“Now we have a plan,” he said. “Now we have an opportunity to implement the system – to gather data and determine how it can be used. The first year of implementation will yield data we haven’t had before, and that data will allow us to gauge (teacher) effectiveness in a concrete way.”
The new evaluation system follows the state Public Education Department’s framework for evaluating teachers, giving student achievement the greatest weight as a means of assessing teacher performance. Santa Fe’s proposal, approved by PED last week, calls for 35 percent of the evaluation to be based on individual student test scores and another 10 percent based on test scores of a group of students. Twenty-five percent of the evaluation is based on classroom observations, 20 percent on planning and professionalism, and the final 10 percent on a student survey.
If the school board ratifies the latest collective bargaining agreement tonight – and it has already taken action to allocate nearly $400,000 for pay raises this year – it will be the first time Santa Fe teachers have received a salary increase in close to six years.
Boyd said the idea for tying wages to teacher effectiveness goes back to a report released several months ago by the Competitive Wage Committee he formed shortly after he became superintendent last year.
The committee, made up of representatives from both NEA and the school district administration, was charged with looking for ways to increase wages for teachers and other staff and “to provide direction and information to be used in negotiations over the next several years.”
According to the report, key steps in the process include evaluating strategies to allocate available resources, reconstruct salary schedules with a different compensation approach and develop a system for rewarding desired behavior and performance that tracks student achievement.

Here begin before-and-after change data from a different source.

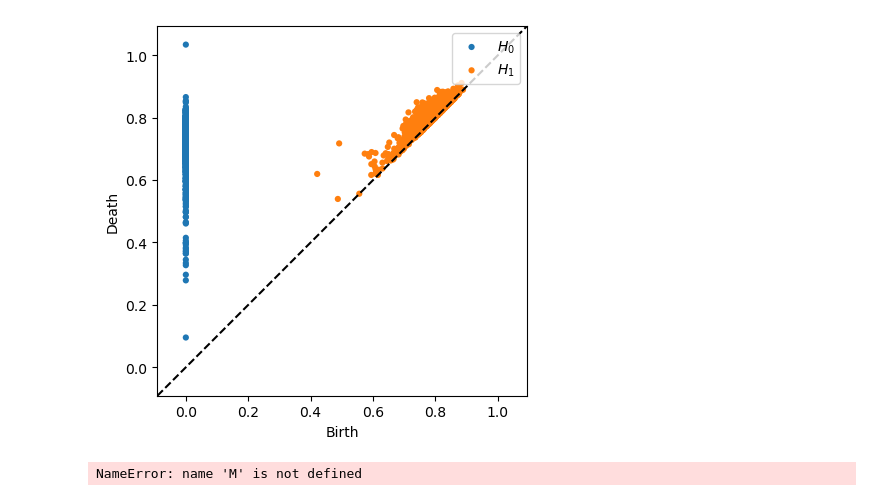
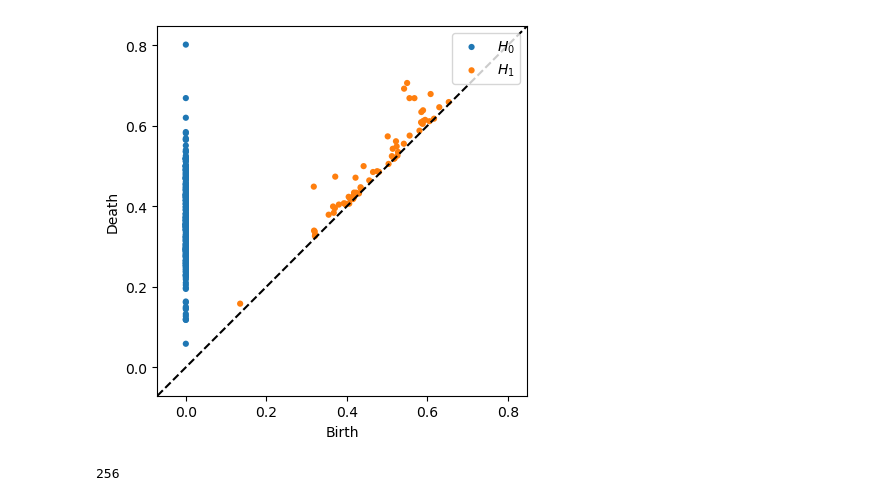
Before and after one commit to sturlaf/master, a Jupyter notebook: transpose.ipynb, the cells around one changed output. Drawn from its saved outputs; the diff is of its cells as text; code cells hidden in the pictures.

```diff
--- a/transpose.ipynb
+++ b/transpose.ipynb
@@ -10,4 +11,4 @@ from ripser import ripser
 # %%
-neurons = torch.load("activations/ILSVRC2015/inception4e.pt").detach().numpy().T
+neurons = torch.load("activations/ILSVRC2015/inception4a.pt").detach().numpy().T
 print(neurons.shape)
 # %% [output]
@@ -46,14 +47,19 @@ plt.show()
 # %%
 maxdim = 1
 coeff = 47
 metric = "cosine"  # cosine, euclidean
+distance_matrix = squareform(pdist(neurons, metric))
 persistence = ripser(
-    neurons, maxdim=maxdim, coeff=coeff, do_cocycles=True, metric=metric
+    distance_matrix,
+    maxdim=maxdim,
+    coeff=coeff,
+    do_cocycles=True,
+    distance_matrix=True,
 )
 fig, ax = plt.subplots()
 plot_diagrams(persistence["dgms"], plot_only=np.arange(maxdim + 1), ax=ax, show=True)
 # %% [output]
-[figure, old version]
+[figure, new version]
 # %%
 diagrams = persistence[
     "dgms"
@@ -70,8 +76,8 @@ threshold = births1[iMax[-1]] + (deaths1[iMax[-1]] - births1[iMax[-1]]) * (9 / 1
 
 cocycle = cocycles[iMax[-1]]
 
-f, verts = get_coords(cocycle, threshold, len(neurons), M, 47)
+f, verts = get_coords(cocycle, threshold, len(neurons), distance_matrix, 47)
 
 print(len(f))
 # %% [output]
-NameError: name 'M' is not defined
+256
```
Also changed, not shown: parts of 5 cells of this notebook, 7 other files.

The report outlines “key ideas” that surfaced during the committee’s discussions. Among them were:
• Develop strategies for encouraging teachers to staff summer school programs funded by the state Legislature, thus expanding their contracts by 28 days and their compensation by 15 percent.
• Reward staff who work to advance their skills and increase teaching effectiveness by mastering classroom technology, tools and Internet resources.
• Reward staff who take on more challenging assignments in what have been termed “transformational zone” schools, or those in most need of improvement.
• Develop a rewards program that guides and motivates instructional staff.
• Create new stipends to incentivize skills and abilities linked to increased student performance.
In addition, the Competitive Wage Committee recommended the district employ a differentiated approach to the allocation of funds for wages.
The report provided hypothetical models for allocating the funds based on the amount of money available in the compensation pool. Different percentages would be set aside for “across the board” raises, pay increases for those in “less than competitive positions,” and funds to support stipends that “incentivize and reward excellence.”
“This strategy in the opinion of the CWC members is both ‘fair’ to employees and supports a transformation of teaching and learning effectiveness in establishing, incentivizing, and acknowledging the skills and practices necessary to increase relevance, rigor, and student success in the classroom,” according to the report.
The committee said it believes that “moving into unchartered (sic) territory together will be beneficial and productive.”
Boyd said the next step is to explore that uncharted territory to see how that philosophy can be connected to pay.
“When we start to connect it, then it can go to collective bargaining,” he said. “But the conversation is significant.
“The question is can we go beyond the conversation to a contract that rewards excellence in teaching with pay?”